It clearly did not matter that this MAP testing is completely unreliable when used in that manner.

Intelligent application of relevant data has never been a strong point for...
a.. School Directors
b.. SPS Superintendents
c.. Union leaders

Anonymous said...

God,I hope this is not an English teacher.

Beverly

Eric B said...

Minor quibble: I don't think that choice #2 is a valid course of action. It's a waste of everyone's time, effort, and money. If the student is going to take the test, go with #1 and take it seriously. If the student doesn't give a rat's patoot, then go with #3 and opt out.

mirmac1 said...

How do you think a child with a Specific Learning Disability will feel, comparing scores?

MAP is sacrosanct because it purportedly measures "student growth". Period.

As parents, does it really matter if my child had 75% of "typical growth", or 150% of "typical growth". That doesn't inform parents. It is purely to evaluate "teacher effectiveness".

Anonymous said...

My kid tells his score because the teacher told students their scores
In fact, one teacher was surprised my student did so well on a test.

So where is source of the problem?

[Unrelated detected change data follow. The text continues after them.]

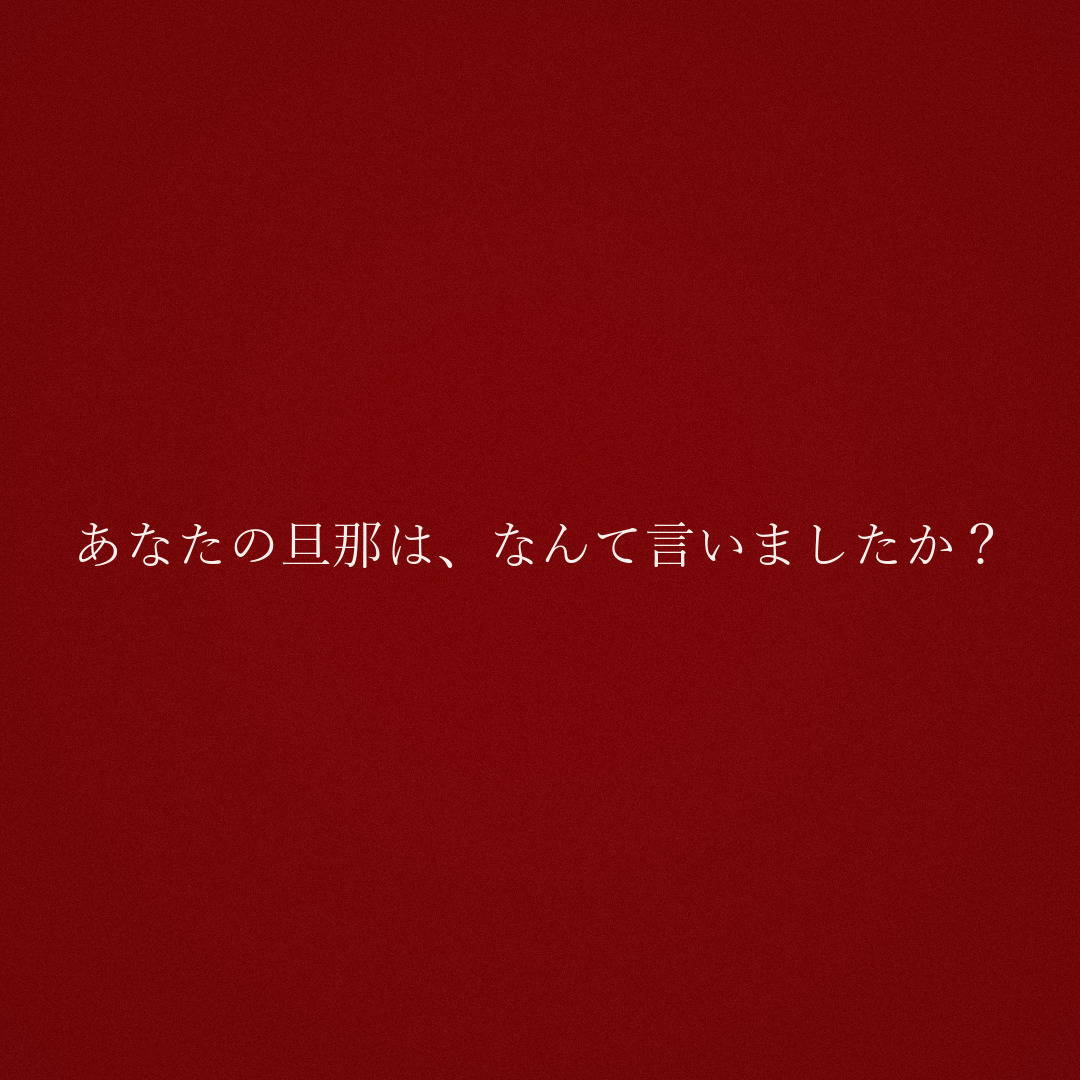
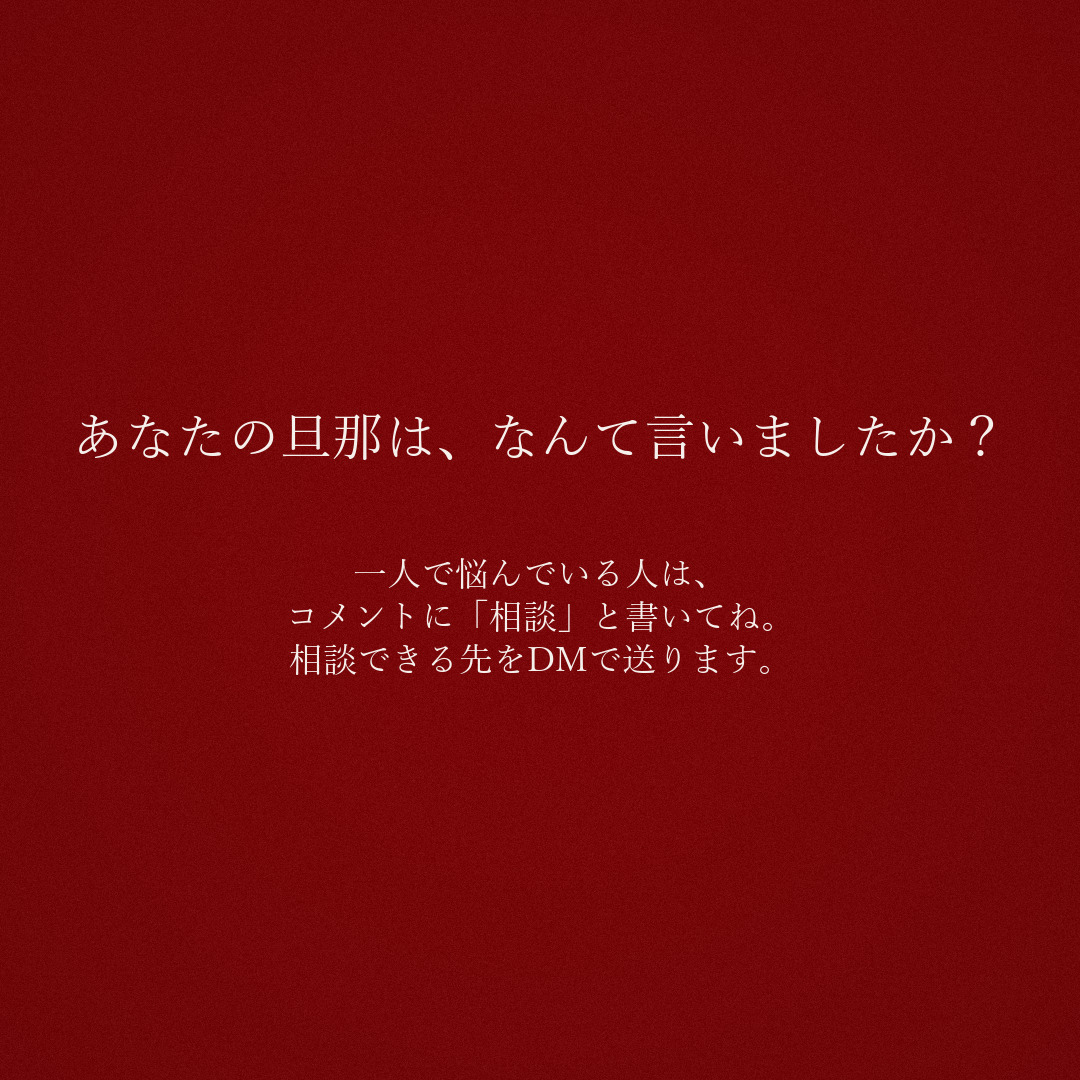
投稿05に相談の一言を追加

diff --git a/p/4nSGz4nyx1cNydhm/index.html b/p/4nSGz4nyx1cNydhm/index.html
@@ -4,7 +4,7 @@
 <meta charset="utf-8">
 <meta name="viewport" content="width=device-width, initial-scale=1">
 <meta name="robots" content="noindex, nofollow">
-<title>「出張中、夜に電話してもいい？」 #不倫 #浮気 #不倫調査 #浮気調査</title>
+<title>「出張中、夜に電話してもいい？」</title>
 <style>
   :root { --bg:#faf7f2; --fg:#2b2b2b; --sub:#777; --btn:#2b2b2b; --btnfg:#fff; --line:#e3ddd3; }
   * { box-sizing:border-box; }
@@ -24,14 +24,18 @@
 </head>
 <body>
 <main>
-  <h1>「出張中、夜に電話してもいい？」 #不倫 #浮気 #不倫調査 #浮気調査</h1>
+  <h1>「出張中、夜に電話してもいい？」</h1>
   <div class="btns">
     <button id="share">画像5枚と文章をTikTokに渡す</button>
     <button id="copy" class="sub">文章をコピー</button>
     <button id="save" class="sub">画像を全部保存</button>
   </div>
   <p class="msg" id="msg"></p>
-  <textarea id="text" readonly>「出張中、夜に電話してもいい？」 #不倫 #浮気 #不倫調査 #浮気調査</textarea>
+  <textarea id="text" readonly>「出張中、夜に電話してもいい？」
+
+一人で悩んでいる人は、コメントに「相談」と書いてね。相談できる先をDMで送ります。
+
+#不倫 #浮気 #不倫調査 #浮気調査</textarea>
   <div class="grid">
     <a href="01.jpg" download><img src="01.jpg" alt="1" loading="lazy"><span>1</span></a>
     <a href="02.jpg" download><img src="02.jpg" alt="2" loading="lazy"><span>2</span></a>
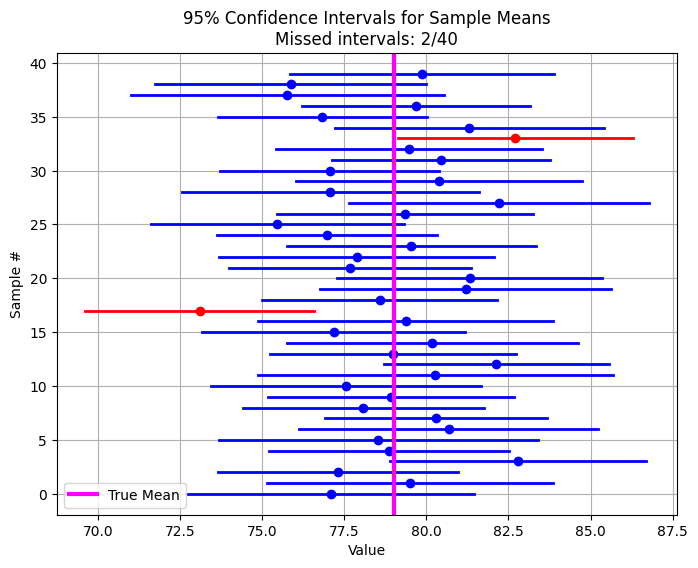
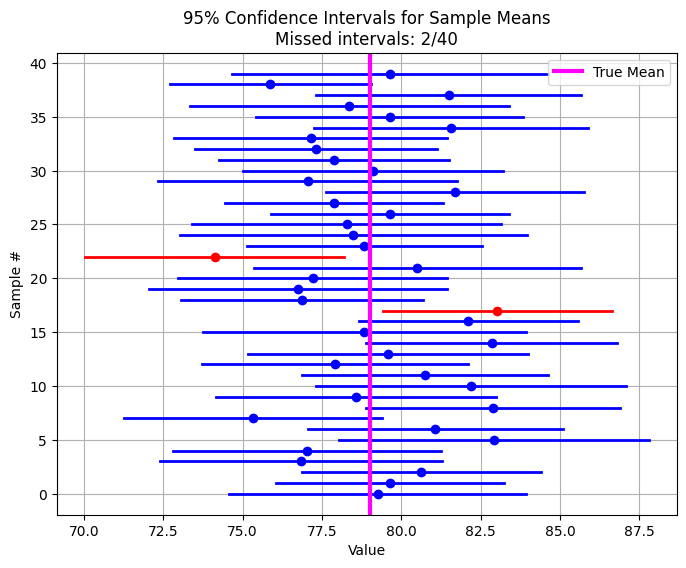
corrections

diff --git a/assm6_q2_student.py b/assm6_q2_student.py
@@ -2,7 +2,7 @@ import numpy as np
 import matplotlib.pyplot as plt
 from scipy.stats import norm
 
-def confidence_interval(N_samples=100, sample_size=30, true_mean=67, true_std=10, confidence=0.95):
+def confidence_interval(N_samples=40, sample_size=30, true_mean=79, true_std=11.85, confidence=0.95):
     """
     Demonstrates 95% confidence intervals for the mean.
     Parameters:
@@ -32,7 +32,7 @@ def confidence_interval(N_samples=100, sample_size=30, true_mean=67, true_std=10
 
         # WRITE_YOUR_CODE HERE TO COMPUTE SAMPLE MEAN, SAMPLE STANDARD ERROR, AND CI BOUNDS
         sample_mean = np.mean(sample)
-        sample_se = np.std(sample, ddof=1) / np.sqrt(sample_size)
+        sample_se = np.std(sample, ddof=1) / np.sqrt(sample_size-1)
 
         lower = sample_mean - z * sample_se
         upper = sample_mean + z * sample_se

Opted out!

Anonymous said...

My god, the thought that kids might get competitive about learning and doing well on tests? Horrible. Lets all try to be average and not work too hard so as not offend anyone.
Save competition for what counts, sports, the workplace, politics, sex...

Socialist

mirmac1 said...

Socialist,

What's the benefit of broadcasting one's test scores?

It's fine for a student to challenge his or herself to improve her score, not use scores as grist for the gossip mill about who's a "retard" or "brainiac".